Your goal
Type out the listing below exactly. Pictures stay out of it.

Data under study
************
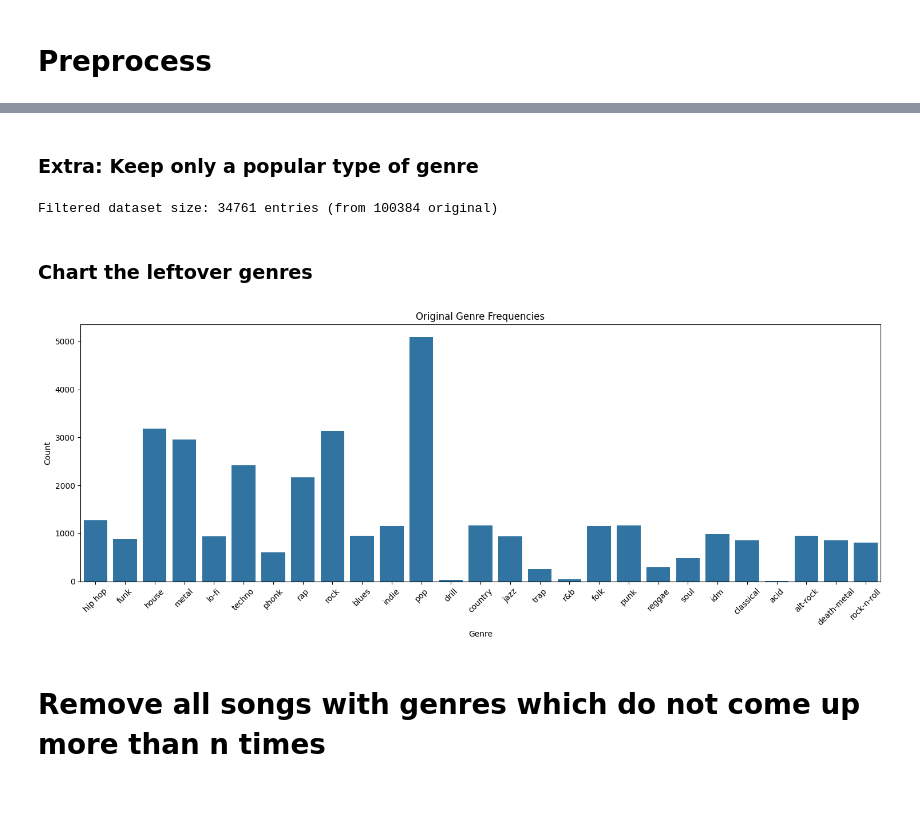
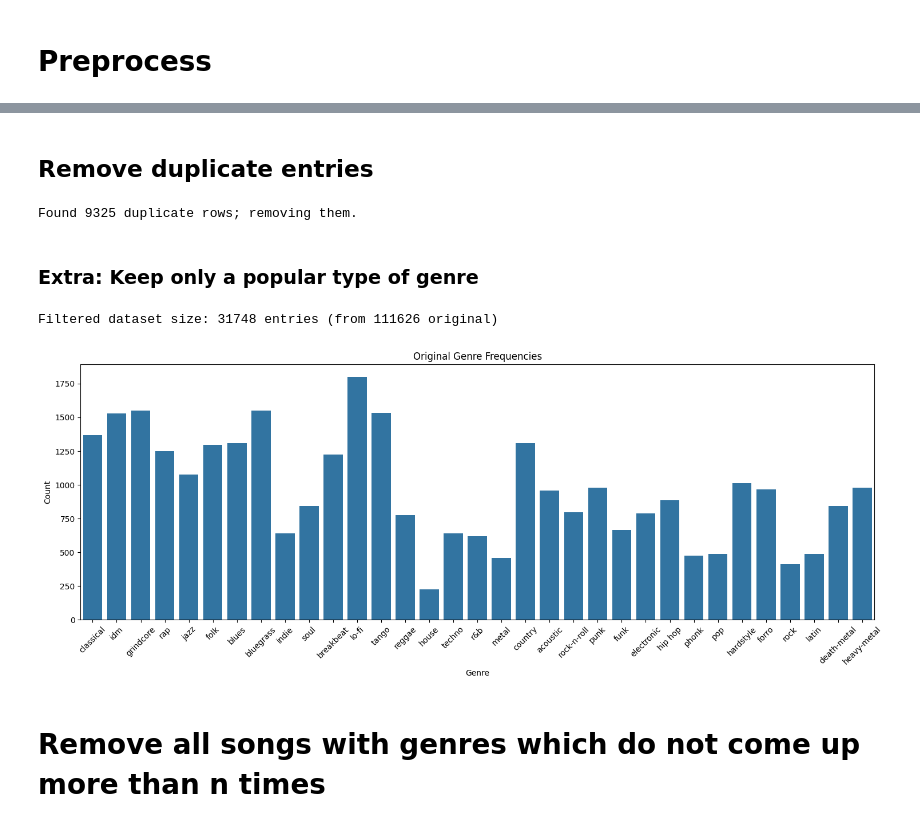
Before and after one commit to agresdominik/predictify, a Jupyter notebook: src/ai_analysis/genre_prediction.ipynb, the cells around one changed output, grey strips where cells are left out. Drawn from its saved outputs; the diff is of its cells as text; code cells hidden in the pictures; blank space fills up the shorter version.

```diff
--- a/src/ai_analysis/genre_prediction.ipynb
+++ b/src/ai_analysis/genre_prediction.ipynb
@@ -78,4 +67,5 @@ popular_genres = {
 # %%
+### THIS OVERGENERALIZES THE LABELS AND ACCURACY BECOMES LOWER ###
 import re
 
 genre_patterns = [(genre, re.compile(rf'\b{re.escape(genre)}\b', re.IGNORECASE)) for genre in popular_genres]
@@ -90,11 +80,12 @@ def simplify_labels(y_labels):
                 matched = True
                 break
         if not matched:
-            new_labels.append(label)  # Keep original if no match
+            new_labels.append(label)
     return new_labels
 
-y_labels_normalized = simplify_labels(y_labels)
+y = simplify_labels(y)
 # %%
+### OLD HAND WRITTEN CODE FOR MAPPING GENRES ###
 genre_mapping = {
     'lo-fi beats': 'lo-fi',
     'chillwave': 'lo-fi',
@@ -214,4 +205,4 @@ genre_mapping = {
 
 }
 
-y_labels_normalized = [genre_mapping.get(label, label) for label in y_labels]
+y = np.array([genre_mapping.get(label, label) for label in y])
@@ -232,55 +209,57 @@ y_labels_normalized = [genre_mapping.get(label, label) for label in y_labels_nor
-# %%
-# Or remove hip hop
-
-X = X[np.array(y_labels_normalized) != "hip hop"]
-y_labels_normalized = np.array(y_labels_normalized)[np.array(y_labels_normalized) != "hip hop"]
+# %% [markdown]
+## Remove duplicate entries
+# %%
+import numpy as np
+import matplotlib.pyplot as plt
+from sklearn.impute import SimpleImputer
+
+# Detect and remove exact duplicate rows
+# np.unique with return_index gives us the first occurrence
+unique_rows, unique_indices = np.unique(X, axis=0, return_index=True)
+n_duplicates = X.shape[0] - unique_indices.size
+print(f"\nFound {n_duplicates} duplicate rows; removing them.")
+
+X = X[unique_indices]
+y = y[unique_indices]
+# %% [output]
+Found 9325 duplicate rows; removing them.
 # %% [markdown]
 ### Extra: Keep only a popular type of genre
-# %%
-import numpy as np
-
-original_labels_list = y_labels_normalized
-y_labels_normalized = np.array(y_labels_normalized)
-
-
-y_lower = np.array([genre.lower() for genre in y_labels_normalized])
-
-mask = np.array([genre in popular_genres for genre in y_lower])
-
-X = X[mask]
-y_labels_normalized = y_labels_normalized[mask]
-
-# Optional: print some info
-print(f"Filtered dataset size: {len(y_labels_normalized)} entries (from {len(original_labels_list)} original)")
-# %% [output]
-Filtered dataset size: 34761 entries (from 100384 original)
-# %% [markdown]
-### Chart the leftover genres
 # %%
+import numpy as np
 from collections import Counter
 import seaborn as sns
 import matplotlib.pyplot as plt
 
+# Save the original labels for comparison
+original_labels_list = y
 
-y = y_labels_normalized
+# Create a mask of only the popular genres and apply to X and y
+y_lower = np.array([genre.lower() for genre in y])
+mask = np.array([genre in popular_genres for genre in y_lower])
 
+# Apply the mask to X and y
+X = X[mask]
+y = y[mask]
+print(f"Filtered dataset size: {len(y)} entries (from {len(original_labels_list)} original)")
+
+# Count the frequency of each label in the filtered dataset
 freq_original = Counter(y)
 
 orig_genres = list(freq_original.keys())
 orig_counts = list(freq_original.values())
 
 fig, axs = plt.subplots(figsize=(15, 6))
-
 sns.barplot(x=orig_genres, y=orig_counts, ax=axs)
 axs.set_title("Original Genre Frequencies")
 axs.set_xlabel("Genre")
 axs.set_ylabel("Count")
 axs.tick_params(axis='x', rotation=45)
-
 plt.tight_layout()
 plt.show()
 # %% [output]
+Filtered dataset size: 31748 entries (from 111626 original)
-[figure, old version]
+[figure, new version]
 # %% [markdown]
 # Remove all songs with genres which do not come up more than n times
 # %%
```
Also changed, not shown: parts of 39 cells of this notebook, 8 other files.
************
Exercise result
Before and after one commit to agresdominik/predictify, a Jupyter notebook: src/ai_analysis/genre_prediction.ipynb, the cells around one changed output, grey strips where cells are left out. Drawn from its saved outputs; the diff is of its cells as text; code cells hidden in the pictures; blank space fills up the shorter version.

```diff
--- a/src/ai_analysis/genre_prediction.ipynb
+++ b/src/ai_analysis/genre_prediction.ipynb
@@ -78,4 +67,5 @@ popular_genres = {
 # %%
+### THIS OVERGENERALIZES THE LABELS AND ACCURACY BECOMES LOWER ###
 import re
 
 genre_patterns = [(genre, re.compile(rf'\b{re.escape(genre)}\b', re.IGNORECASE)) for genre in popular_genres]
@@ -90,11 +80,12 @@ def simplify_labels(y_labels):
                 matched = True
                 break
         if not matched:
-            new_labels.append(label)  # Keep original if no match
+            new_labels.append(label)
     return new_labels
 
-y_labels_normalized = simplify_labels(y_labels)
+y = simplify_labels(y)
 # %%
+### OLD HAND WRITTEN CODE FOR MAPPING GENRES ###
 genre_mapping = {
     'lo-fi beats': 'lo-fi',
     'chillwave': 'lo-fi',
@@ -214,4 +205,4 @@ genre_mapping = {
 
 }
 
-y_labels_normalized = [genre_mapping.get(label, label) for label in y_labels]
+y = np.array([genre_mapping.get(label, label) for label in y])
@@ -232,55 +209,57 @@ y_labels_normalized = [genre_mapping.get(label, label) for label in y_labels_nor
-# %%
-# Or remove hip hop
-
-X = X[np.array(y_labels_normalized) != "hip hop"]
-y_labels_normalized = np.array(y_labels_normalized)[np.array(y_labels_normalized) != "hip hop"]
+# %% [markdown]
+## Remove duplicate entries
+# %%
+import numpy as np
+import matplotlib.pyplot as plt
+from sklearn.impute import SimpleImputer
+
+# Detect and remove exact duplicate rows
+# np.unique with return_index gives us the first occurrence
+unique_rows, unique_indices = np.unique(X, axis=0, return_index=True)
+n_duplicates = X.shape[0] - unique_indices.size
+print(f"\nFound {n_duplicates} duplicate rows; removing them.")
+
+X = X[unique_indices]
+y = y[unique_indices]
+# %% [output]
+Found 9325 duplicate rows; removing them.
 # %% [markdown]
 ### Extra: Keep only a popular type of genre
-# %%
-import numpy as np
-
-original_labels_list = y_labels_normalized
-y_labels_normalized = np.array(y_labels_normalized)
-
-
-y_lower = np.array([genre.lower() for genre in y_labels_normalized])
-
-mask = np.array([genre in popular_genres for genre in y_lower])
-
-X = X[mask]
-y_labels_normalized = y_labels_normalized[mask]
-
-# Optional: print some info
-print(f"Filtered dataset size: {len(y_labels_normalized)} entries (from {len(original_labels_list)} original)")
-# %% [output]
-Filtered dataset size: 34761 entries (from 100384 original)
-# %% [markdown]
-### Chart the leftover genres
 # %%
+import numpy as np
 from collections import Counter
 import seaborn as sns
 import matplotlib.pyplot as plt
 
+# Save the original labels for comparison
+original_labels_list = y
 
-y = y_labels_normalized
+# Create a mask of only the popular genres and apply to X and y
+y_lower = np.array([genre.lower() for genre in y])
+mask = np.array([genre in popular_genres for genre in y_lower])
 
+# Apply the mask to X and y
+X = X[mask]
+y = y[mask]
+print(f"Filtered dataset size: {len(y)} entries (from {len(original_labels_list)} original)")
+
+# Count the frequency of each label in the filtered dataset
 freq_original = Counter(y)
 
 orig_genres = list(freq_original.keys())
 orig_counts = list(freq_original.values())
 
 fig, axs = plt.subplots(figsize=(15, 6))
-
 sns.barplot(x=orig_genres, y=orig_counts, ax=axs)
 axs.set_title("Original Genre Frequencies")
 axs.set_xlabel("Genre")
 axs.set_ylabel("Count")
 axs.tick_params(axis='x', rotation=45)
-
 plt.tight_layout()
 plt.show()
 # %% [output]
+Filtered dataset size: 31748 entries (from 111626 original)
-[figure, old version]
+[figure, new version]
 # %% [markdown]
 # Remove all songs with genres which do not come up more than n times
 # %%
```
Also changed, not shown: parts of 39 cells of this notebook, 8 other files.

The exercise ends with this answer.